Reader Norman sums up many of them writing:
Just watch your back with RPGs. Keep everything out in the open.
Indeed. That's good advice.
And that's what it's all about: keeping everything "out in the open".
That's why my gradebook is available online. That's why I've got parents in my Twitter feed. That's why all of my students' work -- including all tests, essays, exams, etc. -- that's why all of it is posted on their blogs. That's why I have students post projects and documentation to YouTube and ThisMoment. That's why I'm Ustreaming classes to the school community.
The 21st century classroom is all about keeping everything "out in the open".
And yet, so often, the response I get from teachers and admins is: "Watch your back". As though I'm teaching radical dogma in hushed tones behind closed doors.
My room is open to everybody. The students understand this when they sign up for my courses. The parents give me high-fives and smiles for giving them a window into the daily learning-lives of their children.

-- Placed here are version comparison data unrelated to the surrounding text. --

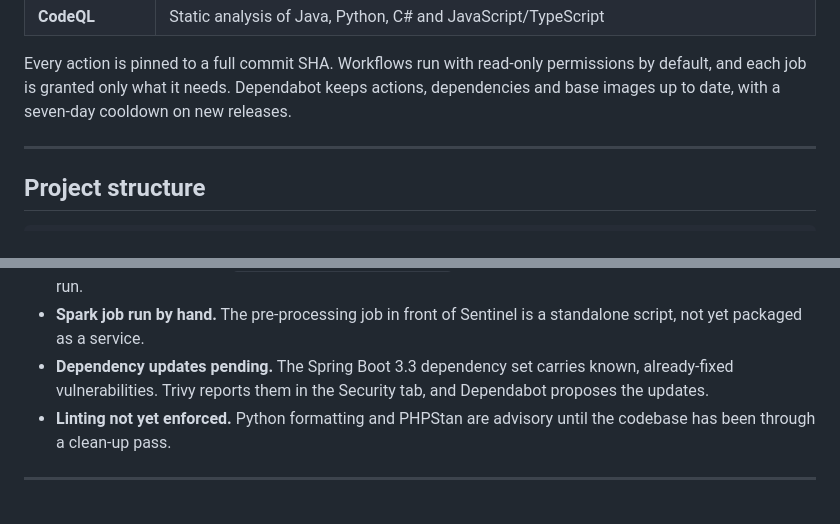
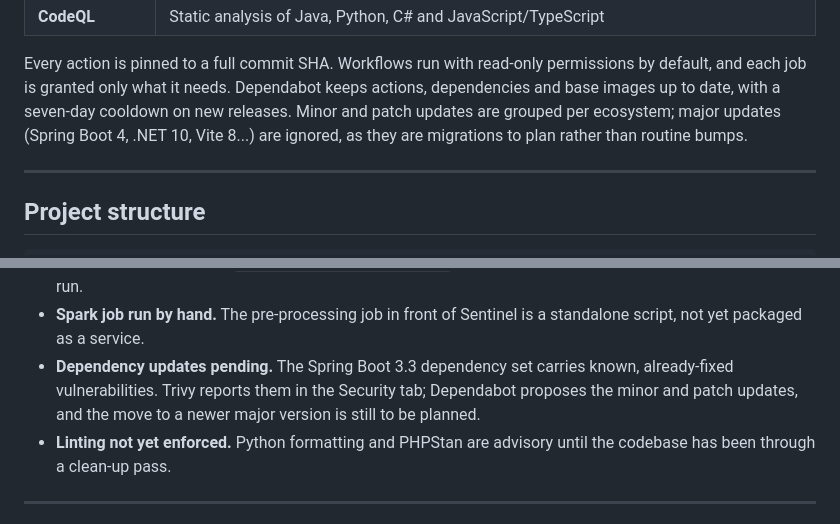
Before and after one commit to NABIHAyman/gitdock-platform, a Markdown page: README.md, 2 parts joined by grey strips. GitHub-like rendering.

Commit message:
docs: show main-branch CI badges and document Dependabot policy

```diff
--- a/README.md
+++ b/README.md
@@ -485,7 +487,9 @@ services a change touches.
 Every action is pinned to a full commit SHA. Workflows run with read-only
 permissions by default, and each job is granted only what it needs.
 Dependabot keeps actions, dependencies and base images up to date, with a
-seven-day cooldown on new releases.
+seven-day cooldown on new releases. Minor and patch updates are grouped per
+ecosystem; major updates (Spring Boot 4, .NET 10, Vite 8...) are ignored, as
+they are migrations to plan rather than routine bumps.
 
 ---
 
@@ -545,8 +549,9 @@ What to expect:
 - **Spark job run by hand.** The pre-processing job in front of Sentinel is a
   standalone script, not yet packaged as a service.
 - **Dependency updates pending.** The Spring Boot 3.3 dependency set carries
-  known, already-fixed vulnerabilities. Trivy reports them in the Security tab,
-  and Dependabot proposes the updates.
+  known, already-fixed vulnerabilities. Trivy reports them in the Security tab;
+  Dependabot proposes the minor and patch updates, and the move to a newer
+  major version is still to be planned.
 - **Linting not yet enforced.** Python formatting and PHPStan are advisory
   until the codebase has been through a clean-up pass.
 
```
Also changed, not shown: other parts of README.md (+8 -6 lines).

Have there been problems with RPGs in schools in the past?
But it wasn't because of the RPGs.
It was because of the way schools were set up in the past. Schools themselves were these closed-off secretive fortresses. Parents were often in the dark as to what went on on a daily basis.

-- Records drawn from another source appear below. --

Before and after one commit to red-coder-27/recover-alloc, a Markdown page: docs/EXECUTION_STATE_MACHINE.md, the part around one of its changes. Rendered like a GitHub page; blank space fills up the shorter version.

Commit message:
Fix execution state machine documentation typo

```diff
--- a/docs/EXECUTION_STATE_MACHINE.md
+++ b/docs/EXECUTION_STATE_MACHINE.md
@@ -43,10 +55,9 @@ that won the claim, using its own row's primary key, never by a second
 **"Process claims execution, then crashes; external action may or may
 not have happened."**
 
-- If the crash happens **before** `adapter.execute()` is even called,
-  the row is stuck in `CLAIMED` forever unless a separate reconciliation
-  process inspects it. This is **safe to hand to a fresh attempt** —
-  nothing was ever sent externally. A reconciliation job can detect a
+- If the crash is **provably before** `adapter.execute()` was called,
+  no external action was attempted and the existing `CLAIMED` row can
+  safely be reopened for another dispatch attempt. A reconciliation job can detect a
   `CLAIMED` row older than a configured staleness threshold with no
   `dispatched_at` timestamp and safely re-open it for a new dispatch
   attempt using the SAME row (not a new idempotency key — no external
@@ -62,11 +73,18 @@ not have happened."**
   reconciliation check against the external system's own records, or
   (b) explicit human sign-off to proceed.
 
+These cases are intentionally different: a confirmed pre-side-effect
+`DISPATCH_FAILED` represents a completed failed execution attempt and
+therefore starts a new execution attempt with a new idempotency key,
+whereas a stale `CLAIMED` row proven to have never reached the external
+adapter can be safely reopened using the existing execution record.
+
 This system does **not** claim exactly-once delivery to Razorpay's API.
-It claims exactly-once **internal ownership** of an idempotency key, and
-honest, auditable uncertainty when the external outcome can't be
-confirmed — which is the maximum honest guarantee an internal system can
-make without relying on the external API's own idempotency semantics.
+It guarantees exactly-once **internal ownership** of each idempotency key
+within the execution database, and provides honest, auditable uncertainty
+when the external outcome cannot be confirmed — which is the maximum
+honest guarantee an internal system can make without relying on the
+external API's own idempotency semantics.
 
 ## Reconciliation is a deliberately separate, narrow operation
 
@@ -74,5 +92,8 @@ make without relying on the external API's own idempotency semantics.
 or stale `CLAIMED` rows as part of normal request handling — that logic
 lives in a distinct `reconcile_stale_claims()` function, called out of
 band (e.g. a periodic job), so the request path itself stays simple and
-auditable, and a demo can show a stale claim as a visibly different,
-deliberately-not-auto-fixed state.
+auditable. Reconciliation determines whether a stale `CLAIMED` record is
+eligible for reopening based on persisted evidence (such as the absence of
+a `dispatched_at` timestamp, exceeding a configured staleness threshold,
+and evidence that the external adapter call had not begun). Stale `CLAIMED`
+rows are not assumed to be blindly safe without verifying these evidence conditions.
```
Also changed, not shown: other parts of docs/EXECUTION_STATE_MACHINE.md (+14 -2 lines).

Some schools are still like this. And that's got to change.
Because we are living in an age where the technology offers us new ways to open up our teaching to the broader community. It allows for real-time transparency.

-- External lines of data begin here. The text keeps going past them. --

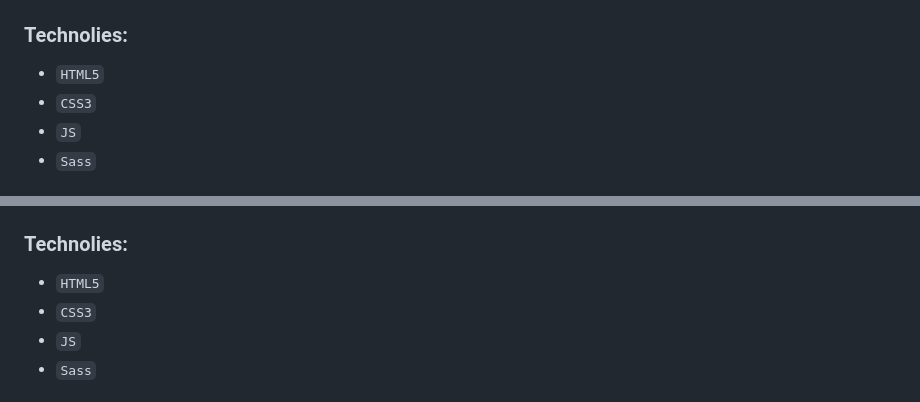
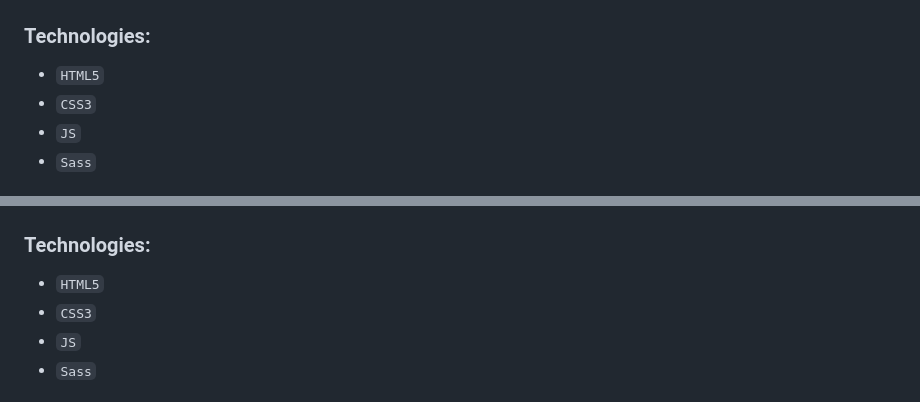
Before and after one commit to frontenderboy/CV_Aliaksei-Lahuta, a Markdown page: cv.md, 2 parts joined by grey strips. Rendered like a GitHub page.

Commit message:
fix: change technologies title

```diff
--- a/cv.md
+++ b/cv.md
@@ -78,7 +78,7 @@ function between(a, b) {
     <img src="img/createx.jpg" alt="Createx" width="400">
 </a>
 
-### Technolies:
+### Technologies:
 - `HTML5`
 - `CSS3`
 - `JS`
@@ -98,7 +98,7 @@ function between(a, b) {
     <img src="img/travel-LuxTrips.jpg" alt="lux trips" width="400">
 </a>
 
-### Technolies:
+### Technologies:
 - `HTML5`
 - `CSS3`
 - `JS`
```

Because no teacher should have anything to hide. Indeed teachers should want to keep everything "out in the open".